Kathy Quayle

Wintec, Hamilton, NZ - Senior Lecturer, ECE

Workshop title: "Developing Creative individuals"

Natural outdoor environments provide an ideal and irreplicable setting where children can develop lifelong skills, knowledge, and attitudes relating to creativity.
While we cannot predict the changing world our children will experience as adults, one thing is certain, there will always be a need for creative individuals to both drive and respond to changes effectively.
Natural outdoor environments present unique opportunities that foster creativity. This presentation draws on a research project carried out with three early childhood education settings in New Zealand and focuses on how young children respond creatively to elements of natural outdoor settings.

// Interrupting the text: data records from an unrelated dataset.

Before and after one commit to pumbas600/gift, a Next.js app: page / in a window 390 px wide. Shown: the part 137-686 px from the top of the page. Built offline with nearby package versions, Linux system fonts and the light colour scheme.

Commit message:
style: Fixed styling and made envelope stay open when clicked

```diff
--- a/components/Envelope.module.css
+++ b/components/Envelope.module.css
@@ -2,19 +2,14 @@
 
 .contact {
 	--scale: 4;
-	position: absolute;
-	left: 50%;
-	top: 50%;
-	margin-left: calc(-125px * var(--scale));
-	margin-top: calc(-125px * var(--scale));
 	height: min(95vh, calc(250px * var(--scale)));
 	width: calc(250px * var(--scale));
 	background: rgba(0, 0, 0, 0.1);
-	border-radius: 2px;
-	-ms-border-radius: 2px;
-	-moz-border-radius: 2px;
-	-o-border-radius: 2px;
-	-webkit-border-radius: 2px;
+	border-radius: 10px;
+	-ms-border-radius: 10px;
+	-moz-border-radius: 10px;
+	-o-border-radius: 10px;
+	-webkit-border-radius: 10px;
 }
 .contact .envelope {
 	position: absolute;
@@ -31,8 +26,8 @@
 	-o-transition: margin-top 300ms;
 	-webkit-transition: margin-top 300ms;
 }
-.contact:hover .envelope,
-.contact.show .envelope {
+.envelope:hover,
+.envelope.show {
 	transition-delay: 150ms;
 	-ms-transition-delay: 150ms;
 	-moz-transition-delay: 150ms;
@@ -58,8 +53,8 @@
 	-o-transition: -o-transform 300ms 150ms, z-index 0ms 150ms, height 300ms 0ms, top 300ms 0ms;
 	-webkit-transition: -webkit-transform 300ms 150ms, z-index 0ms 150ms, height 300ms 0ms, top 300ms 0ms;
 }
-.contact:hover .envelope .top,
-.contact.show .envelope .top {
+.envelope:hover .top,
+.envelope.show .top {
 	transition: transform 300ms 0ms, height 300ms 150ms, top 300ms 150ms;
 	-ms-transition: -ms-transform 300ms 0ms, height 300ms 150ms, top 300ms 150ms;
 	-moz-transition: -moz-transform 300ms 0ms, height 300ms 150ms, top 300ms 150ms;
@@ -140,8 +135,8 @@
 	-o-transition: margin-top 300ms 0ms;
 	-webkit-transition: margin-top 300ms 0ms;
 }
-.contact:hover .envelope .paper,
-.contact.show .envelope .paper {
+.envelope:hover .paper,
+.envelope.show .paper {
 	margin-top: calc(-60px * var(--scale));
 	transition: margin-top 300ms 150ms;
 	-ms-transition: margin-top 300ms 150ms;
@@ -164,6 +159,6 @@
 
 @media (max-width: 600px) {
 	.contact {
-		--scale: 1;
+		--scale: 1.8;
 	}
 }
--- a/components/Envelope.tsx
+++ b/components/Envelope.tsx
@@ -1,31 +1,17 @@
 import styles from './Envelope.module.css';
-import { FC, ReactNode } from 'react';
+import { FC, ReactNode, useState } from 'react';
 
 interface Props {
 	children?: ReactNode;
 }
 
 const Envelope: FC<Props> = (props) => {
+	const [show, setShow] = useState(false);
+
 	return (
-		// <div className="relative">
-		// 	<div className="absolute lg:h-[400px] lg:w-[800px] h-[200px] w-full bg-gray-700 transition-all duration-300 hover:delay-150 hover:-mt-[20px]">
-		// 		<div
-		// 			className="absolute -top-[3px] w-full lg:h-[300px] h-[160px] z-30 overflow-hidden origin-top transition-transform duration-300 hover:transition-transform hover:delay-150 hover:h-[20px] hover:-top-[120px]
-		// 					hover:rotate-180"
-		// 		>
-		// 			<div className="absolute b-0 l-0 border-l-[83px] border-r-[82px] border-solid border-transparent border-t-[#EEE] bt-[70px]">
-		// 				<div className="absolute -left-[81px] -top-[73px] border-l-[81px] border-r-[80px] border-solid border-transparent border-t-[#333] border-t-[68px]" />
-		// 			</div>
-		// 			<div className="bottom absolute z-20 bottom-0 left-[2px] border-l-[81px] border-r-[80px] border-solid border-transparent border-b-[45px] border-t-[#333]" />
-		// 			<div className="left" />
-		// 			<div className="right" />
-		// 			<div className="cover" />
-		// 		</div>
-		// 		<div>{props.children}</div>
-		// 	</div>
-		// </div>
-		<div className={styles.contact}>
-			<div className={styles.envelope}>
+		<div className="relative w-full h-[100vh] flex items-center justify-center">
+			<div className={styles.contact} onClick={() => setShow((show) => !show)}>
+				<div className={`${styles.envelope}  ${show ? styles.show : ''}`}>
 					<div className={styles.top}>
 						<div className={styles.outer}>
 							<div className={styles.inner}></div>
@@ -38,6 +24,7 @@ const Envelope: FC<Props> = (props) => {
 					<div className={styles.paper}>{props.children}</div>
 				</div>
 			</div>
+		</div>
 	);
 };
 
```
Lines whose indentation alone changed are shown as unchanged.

The findings highlight some of the unique characteristics of these settings and how children's creativity is supported through meaningful engagement with natural environments.

Personal Bios: I grew up in a family home that was surrounded by open pasture and mature woodland that led to the banks of the Waikato River. Most of my childhood memories are of time spent outdoors with my siblings and friends. We used the wood as our playground and our toys were the natural objects that we found there.
When my three children were very young, an opportunity arose to rent a house that was isolated in the middle of farmland with a small stream and wood outside the back door. Memories of my experiences of nature as a child were behind my decision to move to this house. Over the next five years my children could be found building bridges over the stream, climbing tall trees, running through the cornfields, dabbling in mud puddles, and sliding down grassy hills.
In more recent years, as an ECE teacher and subsequently as a senior lecturer visiting ECE settings, I have been responsible for supporting children's creativity, and teaching adult students about creativity. My current research focuses on children's creativity in natural outdoor settings, adult creativity in creative communities, and field-based tertiary education.

Kathy Quayle